This article was originally posted at Townhall and co-authored by Jane Robbins, an attorney and senior fellow at the American Principles Project.
Do you want the government tracking you, throughout your life, by combining your higher-education records with your employment, wage, and other workforce data? Such a “student unit-record” tracking system is fortunately illegal in America by virtue of a. But deep-pocketed data-mongers such as the Data Quality Campaign have been to overturn this ban, the better to put every American citizen under a microscope for study. And now a government commission has come perilously close to endorsing that frightening concept.
The Commission on Evidence-Based Policymaking (CEP) was created bysponsored by House Speaker Paul Ryan (R-WI) and Senator Patty Murray (D-WA). (Note to Ryan: Anything Patty Murray wants is by definition bad for the country. Stop abetting her.) The theory is that the government must decide how to combine and use the mountains of data collected by various agencies to determine what, if any, government programs are working. (Note to Ryan: The programs almost certainly aren’t working. Just assume this.) The CEP spent about a year holding hearings on the issue — hearings by advocates of greater data-collection and data-consolidation and data-use for “research,” generally without the knowledge and consent of the citizens being studied.
The CEP has now released its. The lengthy document offers much material for commentary, but for our purposes we’ll focus on its treatment of the unit-record issue.
The good news is that grassroots privacy activists made an impression on the CEP’s deliberations. “[The CEP] received more feedback on the issue than on any single topic within the Commission’s scope,” the report says. “Nearly two-thirds of the comments [received by the CEP] raised concerns about student records, with the majority of those comments in opposition to overturning the student unit record ban or otherwise enabling the Federal government to compile records about individual students.”
The bad news is that the CEP wasn’t persuaded by this outpouring of pro-privacy sentiment.
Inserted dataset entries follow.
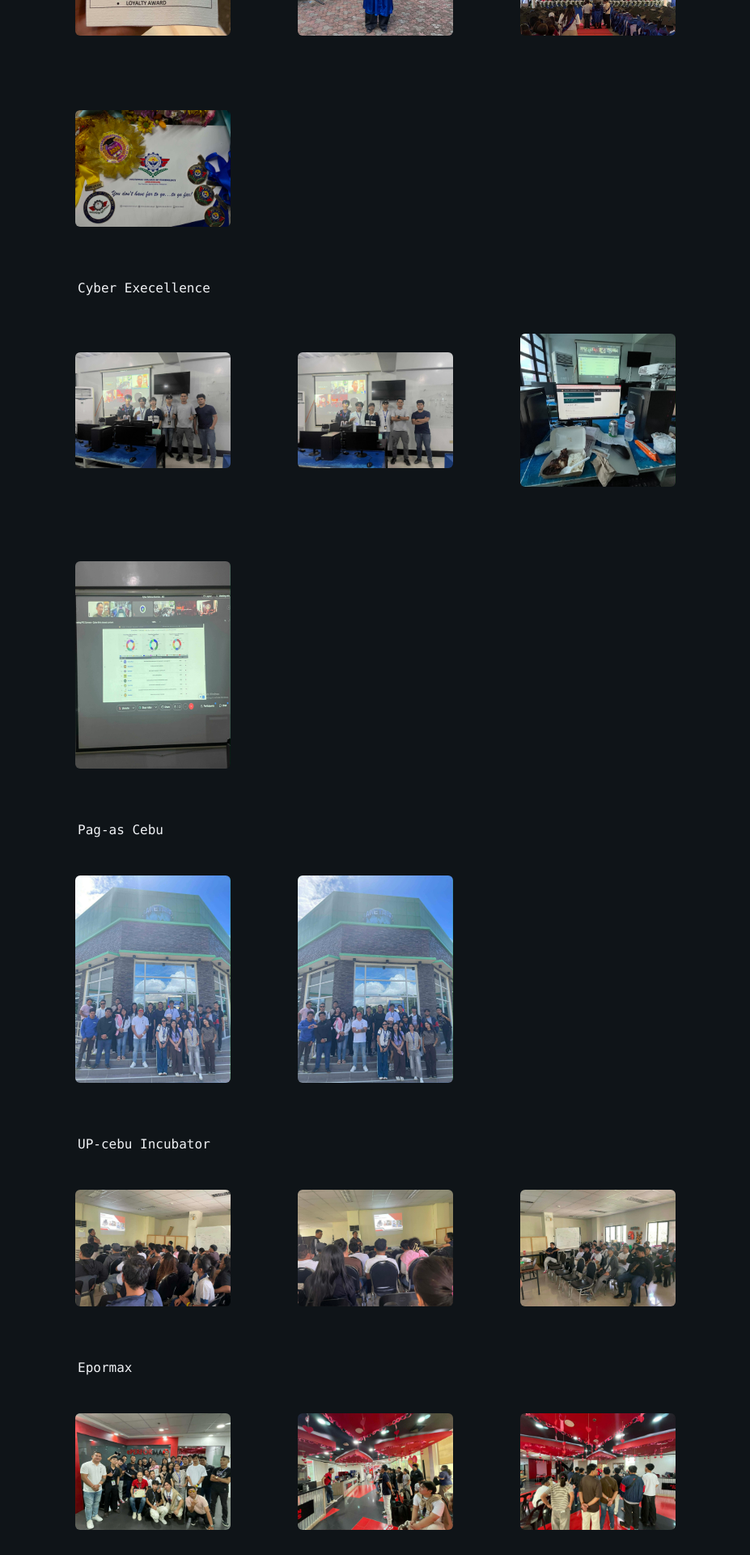
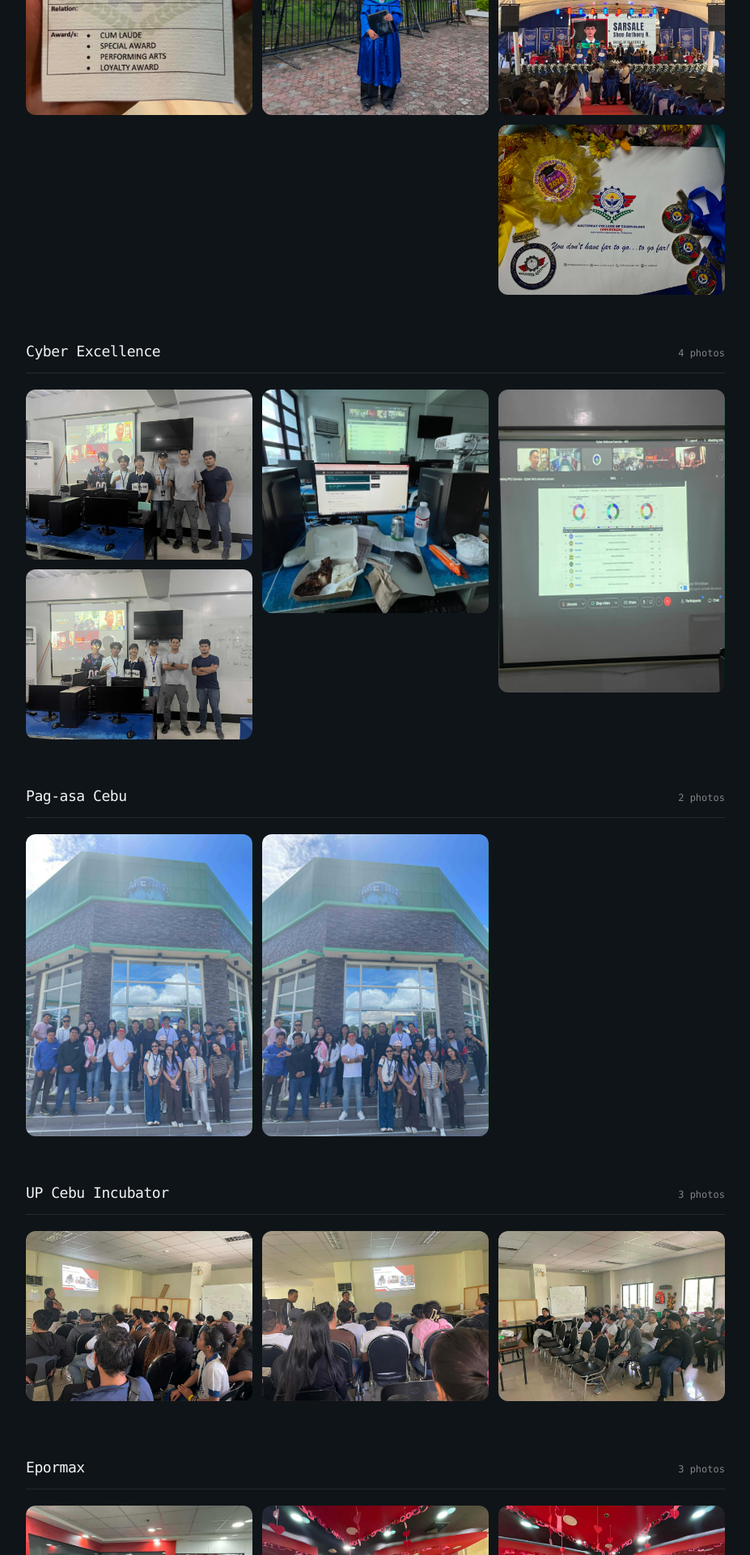
Before and after one commit to Ein-shen/My-porfolio, a React (Vite) app: page /view_gallery in a window 1280 px wide. Shown: the part 480-2400 px from the top of the page at 81% size, without its empty margins (176-1103 px from the left). Built offline with nearby package versions, Linux system fonts and the light colour scheme; the HTML template or start-up script is replaced by a standard one.

Commit message:
addedchanges in the gallery making it fixed design

```diff
--- a/src/away/View_gallery.jsx
+++ b/src/away/View_gallery.jsx
@@ -1,248 +1,167 @@
-import React, { useState, useEffect } from 'react'
+import React, { useState, useEffect, useCallback } from 'react'
 import { createPortal } from 'react-dom'
 import { useNavigate } from 'react-router-dom'
-import { ArrowLeft, X } from 'lucide-react'
+import { ArrowLeft, X, ChevronLeft, ChevronRight } from 'lucide-react'
 
-const grad = [
-
-
-    { image: "11.jpg", folder: "Grad", title: "Grad" },
-    { image: "13.jpg", folder: "Grad", title: "Grad" },
-    { image: "14.jpg", folder: "Grad", title: "Grad" },
-    { image: "12.jpg", folder: "Grad", title: "Grad" },
+// One list for everything: add a section or a photo here and the page updates.
+const sections = [
+  { title: 'Graduation', folder: 'Grad', images: ['11.jpg', '13.jpg', '14.jpg', '12.jpg'] },
+  { title: 'Cyber Excellence', folder: 'Contest', images: ['c2.jpg', 'c3.jpg', 'c4.jpg', 'c1.jpg'] },
+  { title: 'Pag-asa Cebu', folder: 'pag-asa', images: ['p1.jpg', 'p2.jpg'] },
+  { title: 'UP Cebu Incubator', folder: 'Up', images: ['u1.jpg', 'u2.jpg', 'u3.jpg'] },
+  { title: 'Epormax', folder: 'epor', images: ['e1.jpg', 'e2.jpg', 'e3.jpg'] },
 ]
 
+const src = (folder, image) => `/files/${folder}/${image}`
 
-const cont = [
+const Section = ({ section, onOpen }) => (
+  <section className="mb-14 animate-fade-in animation-delay-200">
+    <div className="flex items-baseline justify-between border-b border-current/10 pb-3 mb-5">
+      <h2 className="font-mono text-base md:text-lg font-medium tracking-tight">
+        {section.title}
+      </h2>
+      <span className="font-mono text-xs opacity-50">
+        {section.images.length} {section.images.length === 1 ? 'photo' : 'photos'}
+      </span>
+    </div>
 
+    <div className="columns-2 md:columns-3 gap-3 [&>*]:mb-3">
+      {section.images.map((image, idx) => (
+        <button
+          key={image}
+          type="button"
+          onClick={() => onOpen(idx)}
+          aria-label={`Open ${section.title} photo ${idx + 1}`}
+          className="group block w-full overflow-hidden rounded-xl break-inside-avoid focus:outline-none focus-visible:ring-2 focus-visible:ring-offset-2 focus-visible:ring-current"
+        >
+          <img
+            src={src(section.folder, image)}
+            alt={`${section.title} ${idx + 1}`}
+            loading="lazy"
+            className="w-full h-auto object-cover transition-transform duration-500 ease-out group-hover:scale-105"
+          />
+        </button>
+      ))}
+    </div>
+  </section>
+)
 
-  { image: "c2.jpg", folder: "Contest", title: "contest" },
-  { image: "c3.jpg", folder: "Contest", title: "contest" },
-  { image: "c4.jpg", folder: "Contest", title: "contest" },
-  { image: "c1.jpg", folder: "Contest", title: "contest" },
+const Lightbox = ({ section, index, setIndex, onClose }) => {
+  const total = section.images.length
+  const prev = useCallback(() => setIndex((i) => (i - 1 + total) % total), [total, setIndex])
+  const next = useCallback(() => setIndex((i) => (i + 1) % total), [total, setIndex])
 
+  useEffect(() => {
+    const onKey = (e) => {
+      if (e.key === 'Escape') onClose()
+      if (e.key === 'ArrowLeft') prev()
+      if (e.key === 'ArrowRight') next()
+    }
+    window.addEventListener('keydown', onKey)
+    return () => window.removeEventListener('keydown', onKey)
+  }, [onClose, prev, next])
 
-]
+  const btn =
+    'absolute z-[10000] flex items-center justify-center w-11 h-11 rounded-full bg-white/10 text-white hover:bg-white/25 transition-colors focus:outline-none focus-visible:ring-2 focus-visible:ring-white'
 
+  return createPortal(
+    <div
+      className="fixed inset-0 z-[9999] flex items-center justify-center bg-black/85 backdrop-blur-sm"
+      onClick={onClose}
+      role="dialog"
+      aria-modal="true"
+      aria-label={`${section.title} photo viewer`}
+    >
+      <button className={`${btn} top-5 right-5`} onClick={onClose} aria-label="Close">
+        <X size={22} />
+      </button>
 
-const up = [
+      {total > 1 && (
+        <>
+          <button
+            className={`${btn} left-3 md:left-6 top-1/2 -translate-y-1/2`}
+            onClick={(e) => { e.stopPropagation(); prev() }}
+            aria-label="Previous photo"
+          >
+            <ChevronLeft size={24} />
+          </button>
+          <button
+            className={`${btn} right-3 md:right-6 top-1/2 -translate-y-1/2`}
+            onClick={(e) => { e.stopPropagation(); next() }}
+            aria-label="Next photo"
+          >
+            <ChevronRight size={24} />
+          </button>
+        </>
+      )}
 
-  { image: "u1.jpg", folder: "Up", title: "up" },
-  { image: "u2.jpg", folder: "Up", title: "up" },
-  { image: "u3.jpg", folder: "Up", title: "up" },
-
-]
-
-
-const pag = [
-
-  { image: "p1.jpg", folder: "pag-asa", title: "pag" },
-  { image: "p2.jpg", folder: "pag-asa", title: "pag" },
-
-]
-
-
-const epor = [
-
-  { image: "e1.jpg", folder: "epor", title: "Epor" },
-  { image: "e2.jpg", folder: "epor", title: "Epor" },
-  { image: "e3.jpg", folder: "epor", title: "Epor" },
-
-
-]
-
-
+      <figure className="flex flex-col items-center px-14 md:px-24" onClick={(e) => e.stopPropagation()}>
+        <img
+          key={index}
+          src={src(section.folder, section.images[index])}
+          alt={`${section.title} ${index + 1}`}
+          className="max-w-full max-h-[78vh] object-contain rounded-lg shadow-2xl animate-fade-in"
+        />
+        <figcaption className="mt-4 font-mono text-xs text-white/70">
+          {section.title} · {index + 1} / {total}
+        </figcaption>
+      </figure>
+    </div>,
+    document.body
+  )
+}
 
 export const View_gallery = () => {
   const navigate = useNavigate()
-    const [selected, setSelected] = useState(null)
+  const [selected, setSelected] = useState(null) // { section: number, index: number }
 
   useEffect(() => {
     document.body.style.overflow = selected ? 'hidden' : 'auto'
     return () => { document.body.style.overflow = 'auto' }
   }, [selected])
 
+  const setIndex = useCallback(
+    (updater) =>
+      setSelected((s) =>
+        s ? { ...s, index: typeof updater === 'function' ? updater(s.index) : updater } : s
+      ),
+    []
+  )
+
   return (
     <div className="container mx-auto px-6 md:px-12 py-10 relative z-10 pt-28">
-            <div className="mx-auto max-w-[800px]">
-
+      <div className="mx-auto max-w-[900px]">
         {/* Header */}
-                <div className="mb-16">
-                    <div className='grid grid-cols-[auto_1fr_auto] items-center mb-4'>
-                        <button onClick={() => navigate(-1)}>
-                            <ArrowLeft size={24} className='animate-fade-in animation-delay-100' />
+        <div className="grid grid-cols-[auto_1fr_auto] items-center mb-12 animate-fade-in animation-delay-100">
+          <button
+            onClick={() => navigate(-1)}
+            aria-label="Go back"
+            className="p-2 -m-2 rounded-full hover:opacity-60 transition-opacity"
+          >
+            <ArrowLeft size={24} />
           </button>
-
-                        <h1 className="font-mono text-xl lg:text-lg font-medium tracking-tight pt-1 animate-fade-in animation-delay-100 text-center">
+          <h1 className="font-mono text-xl lg:text-lg font-medium tracking-tight text-center">
             Gallery
           </h1>
-
           <div className="w-6" />
         </div>
 
-
-                    <div className="pl-5 sm:px-6 lg:pl-8">
-                      <h1 className="font-mono pt-10 animate-fade-in">Graduation</h1>
-                    </div>
-
-                    {/* Grid */}
-                    <div className="grid grid-cols-1 sm:grid-cols-2 lg:grid-cols-3 items-center justify-items-center gap-6">
-                        {grad.map((pro, idx) => (
-                            <div key={idx}>
-                                 <div className="flex flex-col sm:flex-row items-center gap-4 p-6 rounded-2xl transition-all duration-500 animate-fade-in animation-delay-200">
-
-                                    <div className="relative w-48 pt-5 items-center">
-                                        <img
-                                            src={`/files/${pro.folder}/${pro.image}`}
-                                            alt={pro.title}
-                                            onClick={() => setSelected(`/files/${pro.folder}/${pro.image}`)}
-                                            className="w-48 object-cover rounded-md cursor-pointer hover:opacity-80 transition-opacity"
+        {sections.map((section, sIdx) => (
+          <Section
+            key={section.title}
+            section={section}
+            onOpen={(index) => setSelected({ section: sIdx, index })}
           />
-                                    </div>
-
-
-
-                                </div>
-                            </div>
         ))}
       </div>
 
-
-
-                    <div className="pl-5 sm:px-6 lg:pl-8">
-                      <h1 className="font-mono pt-10 animate-fade-in">Cyber Execellence</h1>
-                    </div>
-
-                    {/* Grid */}
-                    <div className="grid grid-cols-1 sm:grid-cols-2 lg:grid-cols-3 items-center justify-items-center gap-6">
-                        {cont.map((pro, idx) => (
-                            <div key={idx}>
-                                 <div className="flex flex-col sm:flex-row items-center gap-4 p-6 rounded-2xl transition-all duration-500 animate-fade-in animation-delay-200">
-
-                                    <div className="relative w-48 pt-5 items-center">
-                                        <img
-                                            src={`/files/${pro.folder}/${pro.image}`}
-                                            alt={pro.title}
-                                            onClick={() => setSelected(`/files/${pro.folder}/${pro.image}`)}
-                                            className="w-48 object-cover rounded-md cursor-pointer hover:opacity-80 transition-opacity"
+      {selected && (
+        <Lightbox
+          section={sections[selected.section]}
+          index={selected.index}
+          setIndex={setIndex}
+          onClose={() => setSelected(null)}
         />
-                                    </div>
-
-
-
-                                </div>
-                            </div>
-                        ))}
-                    </div>
-
-
-
-                    <div className="pl-5 sm:px-6 lg:pl-8">
-                      <h1 className="font-mono pt-10 animate-fade-in">Pag-as Cebu</h1>
-                    </div>
-
-                    {/* Grid */}
-                    <div className="grid grid-cols-1 sm:grid-cols-2 lg:grid-cols-3 items-center justify-items-center gap-6">
-                        {pag.map((pro, idx) => (
-                            <div key={idx}>
-                                 <div className="flex flex-col sm:flex-row items-center gap-4 p-6 rounded-2xl transition-all duration-500 animate-fade-in animation-delay-200">
-
-                                    <div className="relative w-48 pt-5 items-center">
-                                        <img
-                                            src={`/files/${pro.folder}/${pro.image}`}
-                                            alt={pro.title}
-                                            onClick={() => setSelected(`/files/${pro.folder}/${pro.image}`)}
-                                            className="w-48 object-cover rounded-md cursor-pointer hover:opacity-80 transition-opacity"
-                                        />
-                                    </div>
-
-
-
-                                </div>
-                            </div>
-                        ))}
-                    </div>
-
-
-
-
-                    <div className="pl-5 sm:px-6 lg:pl-8">
-                      <h1 className="font-mono pt-10 animate-fade-in">UP-cebu Incubator</h1>
-                    </div>
-
-                    {/* Grid */}
-                    <div className="grid grid-cols-1 sm:grid-cols-2 lg:grid-cols-3 items-center justify-items-center gap-6">
-                        {up.map((pro, idx) => (
-                            <div key={idx}>
-                                 <div className="flex flex-col sm:flex-row items-center gap-4 p-6 rounded-2xl transition-all duration-500 animate-fade-in animation-delay-200">
-
-                                    <div className="relative w-48 pt-5 items-center">
-                                        <img
-                                            src={`/files/${pro.folder}/${pro.image}`}
-                                            alt={pro.title}
-                                            onClick={() => setSelected(`/files/${pro.folder}/${pro.image}`)}
-                                            className="w-48 object-cover rounded-md cursor-pointer hover:opacity-80 transition-opacity"
-                                        />
-                                    </div>
-
-
-
-                                </div>
-                            </div>
-                        ))}
-                    </div>
-
-
-
-
-                    <div className="pl-5 sm:px-6 lg:pl-8">
-                      <h1 className="font-mono pt-10 animate-fade-in">Epormax</h1>
-                    </div>
-
-                    {/* Grid */}
-                    <div className="grid grid-cols-1 sm:grid-cols-2 lg:grid-cols-3 items-center justify-items-center gap-6">
-                        {epor.map((pro, idx) => (
-                            <div key={idx}>
-                                 <div className="flex flex-col sm:flex-row items-center gap-4 p-6 rounded-2xl transition-all duration-500 animate-fade-in animation-delay-200">
-
-                                    <div className="relative w-48 pt-5 items-center">
-                                        <img
-                                            src={`/files/${pro.folder}/${pro.image}`}
-                                            alt={pro.title}
-                                            onClick={() => setSelected(`/files/${pro.folder}/${pro.image}`)}
-                                            className="w-48 object-cover rounded-md cursor-pointer hover:opacity-80 transition-opacity"
-                                        />
-                                    </div>
-
-
-
-                                </div>
-                            </div>
-                        ))}
-                    </div>
-
-                </div>
-            </div>
-
-            {selected && createPortal(
-                <div
-                    className="fixed inset-0 bg-black/70 flex items-center justify-center z-[9999]"
-                    onClick={() => setSelected(null)}
-                >
-                    <button
-                        className="absolute top-6 right-6 text-white z-[10000]"
-                        onClick={() => setSelected(null)}
-                    >
-                        <X size={32} />
-                    </button>
-                    <img
-                        src={selected}
-                        alt="Preview"
-                        className="max-w-[90vw] max-h-[70vh] object-contain rounded-lg"
-                        onClick={(e) => e.stopPropagation()}
-                    />
-                </div>,
-                document.body
       )}
     </div>
   )
```
Lines whose indentation alone changed are shown as unchanged.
The Commission lamented the presence of various bans on national student databases (including those covering Head Start and Workforce Innovation and Opportunities Act programs), suggesting that “bans on data collection and use create a serious impediment to evidence-based policymaking, and could make it difficult or impossible to hold government activity accountable. Provided that the collection and use of data occur consistent with the Commission’s guiding principles, particularly with regard to privacy protection, such collection and use generally should be allowed.”
The CEP thus recommended that “Congress and the President should consider repealing current bans and limiting future bans on the collection and use of data for evidence building.” Given the absence of limiting language, this recommendation presumably covers not only the student unit-record prohibition but also theon creating a national student database at the primary and secondary level.
So the CEP wants Congress to consider creating lifelong dossiers on every American citizen who enrolls in any institution of higher education, with no opportunity to opt out or even be informed that this surveillance and tracking is happening. If, why can’t we?
Now the focus turns to Congress.indicate that Congress is poised to act on “at least some of the Commission’s least controversial items.” Changes to data and privacy laws, which could be expected to provoke opposition from millions of lab rats, er, Americans, would be held for later this year or next.
But even if the data could be adequately protected, the deeper problem remains. In the United States of America, the government should not be compiling dossiers on citizens, period. This concept should be anathema in a free society. If members of Congress don’t understand this, they should be informed that we do. Back to the ramparts!